PC vs Mac. Ketchup vs HP Sauce. Bristol City vs Bristol Rovers. As consumers, we’re spoilt for choice, which can make decisions tricky. When it comes to document management, the big choice is between PDFs and TIFFs.

So what’s the difference? Well, we’re very glad you asked, seeing as how that’s what this blog post is all about.

Let’s look at a few of the key characteristics of each one…

The PDF aka Portable Document Format

According to its inventor, Adobe, a PDF is “a file format used to present and exchange documents reliably, independent of software, hardware, or operating system.”

PDFs are by far the most accessible file format. Everyone has a free PDF reader on their computer, so there’s no need to buy any new software, or even faff about with a free download.
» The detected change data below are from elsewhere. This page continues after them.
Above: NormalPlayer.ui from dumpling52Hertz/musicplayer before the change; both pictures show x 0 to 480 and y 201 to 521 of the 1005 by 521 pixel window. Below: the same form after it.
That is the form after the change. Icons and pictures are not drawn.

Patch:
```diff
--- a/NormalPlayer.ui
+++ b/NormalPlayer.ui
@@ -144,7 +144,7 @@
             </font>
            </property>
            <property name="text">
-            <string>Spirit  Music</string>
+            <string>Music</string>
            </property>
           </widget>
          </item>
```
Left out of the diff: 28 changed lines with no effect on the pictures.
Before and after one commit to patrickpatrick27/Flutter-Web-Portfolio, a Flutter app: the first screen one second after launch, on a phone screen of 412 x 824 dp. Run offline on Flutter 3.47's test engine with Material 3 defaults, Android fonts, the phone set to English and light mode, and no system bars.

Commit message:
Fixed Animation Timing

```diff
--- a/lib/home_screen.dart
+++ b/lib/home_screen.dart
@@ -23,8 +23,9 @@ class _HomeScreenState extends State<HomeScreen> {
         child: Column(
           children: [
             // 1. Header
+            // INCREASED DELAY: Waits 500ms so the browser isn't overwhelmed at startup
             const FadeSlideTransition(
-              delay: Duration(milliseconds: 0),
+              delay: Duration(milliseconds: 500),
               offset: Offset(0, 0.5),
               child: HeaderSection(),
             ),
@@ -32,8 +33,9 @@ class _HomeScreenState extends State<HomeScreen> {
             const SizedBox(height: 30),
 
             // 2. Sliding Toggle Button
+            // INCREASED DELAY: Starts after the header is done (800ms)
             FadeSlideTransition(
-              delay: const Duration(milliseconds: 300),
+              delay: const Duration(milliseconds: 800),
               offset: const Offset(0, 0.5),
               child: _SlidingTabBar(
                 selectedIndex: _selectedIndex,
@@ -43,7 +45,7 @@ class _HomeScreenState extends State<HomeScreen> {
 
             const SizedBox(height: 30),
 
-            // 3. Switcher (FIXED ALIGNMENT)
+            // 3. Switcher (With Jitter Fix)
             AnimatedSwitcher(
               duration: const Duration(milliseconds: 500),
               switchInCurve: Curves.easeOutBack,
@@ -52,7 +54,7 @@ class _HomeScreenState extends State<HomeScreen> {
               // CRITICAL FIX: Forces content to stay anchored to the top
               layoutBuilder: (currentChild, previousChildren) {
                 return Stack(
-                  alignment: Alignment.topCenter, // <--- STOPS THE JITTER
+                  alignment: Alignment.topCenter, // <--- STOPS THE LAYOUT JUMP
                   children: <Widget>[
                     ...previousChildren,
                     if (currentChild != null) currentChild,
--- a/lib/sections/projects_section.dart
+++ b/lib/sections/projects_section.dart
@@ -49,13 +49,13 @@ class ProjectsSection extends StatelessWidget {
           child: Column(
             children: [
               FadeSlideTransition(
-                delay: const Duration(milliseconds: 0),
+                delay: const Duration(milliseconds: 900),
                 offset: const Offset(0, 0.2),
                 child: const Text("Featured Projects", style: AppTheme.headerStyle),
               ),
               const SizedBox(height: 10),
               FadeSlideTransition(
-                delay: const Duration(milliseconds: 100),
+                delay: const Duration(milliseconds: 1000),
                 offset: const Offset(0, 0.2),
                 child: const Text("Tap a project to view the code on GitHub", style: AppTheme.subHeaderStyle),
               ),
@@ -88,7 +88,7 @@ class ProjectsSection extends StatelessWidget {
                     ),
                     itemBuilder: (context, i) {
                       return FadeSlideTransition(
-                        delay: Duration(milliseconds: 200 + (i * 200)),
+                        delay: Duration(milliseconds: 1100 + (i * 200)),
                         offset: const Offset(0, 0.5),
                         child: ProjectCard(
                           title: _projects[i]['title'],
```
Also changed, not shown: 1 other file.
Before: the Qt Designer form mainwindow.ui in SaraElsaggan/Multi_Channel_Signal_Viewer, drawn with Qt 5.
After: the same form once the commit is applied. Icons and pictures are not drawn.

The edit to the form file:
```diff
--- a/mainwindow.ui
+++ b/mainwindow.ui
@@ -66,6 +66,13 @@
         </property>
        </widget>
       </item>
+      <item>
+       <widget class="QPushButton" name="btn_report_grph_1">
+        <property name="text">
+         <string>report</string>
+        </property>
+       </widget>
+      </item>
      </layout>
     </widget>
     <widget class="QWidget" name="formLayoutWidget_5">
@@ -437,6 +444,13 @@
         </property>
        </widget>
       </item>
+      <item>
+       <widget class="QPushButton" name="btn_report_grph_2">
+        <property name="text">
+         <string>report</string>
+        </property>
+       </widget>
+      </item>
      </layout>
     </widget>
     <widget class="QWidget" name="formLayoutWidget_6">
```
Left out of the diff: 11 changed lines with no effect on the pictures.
And if you should upgrade to the Pro version of the Adobe Acrobat software, you’ll be able to access all the other great functions that PDFs have. Things like links and buttons, form fields, audio, video, and even business logic.

Oh, and PDFs can also be signed electronically, so you really don’t ever have to print them and create unnecessary paperwork. Ideal if you’re aiming for a paperless office.

Fun fact: The PDF was developed as part of The Camelot Project, which was created by Adobe cofounder Dr John Warnock to launch a paper-to-digital revolution way back in 1991.

The TIFF aka Tagged-Image File Formats

The TIFF is “a flexible raster image format” – but don’t worry too much about deciphering that. The truth is that TIFFs are most often used by people like designers who need all of the detail that a raw file would contain, in order to manipulate the image. Put it this way – if you need a TIFF, you probably already know what it is.

Because of the information the files contain, TIFFs are bigger than PDFs, so they take up more digital storage room. The other downside of using TIFFs is the fact that you’ll need to source and possibly pay for software in order to read them. Back in the old days (yes, we do remember them!) every PC had a TIFF reader as standard, but as they say, there’s nothing as constant as change.

So what does all of this mean to you? Well, just that when you have your documents scanned, it’s worth having a little think about how you want to use the scanned files and which format will suit you best.

If you need any more guidance around your specific needs, just give us a call and we’ll help you make the right decision. And we promise not to use any more jargon than we have to!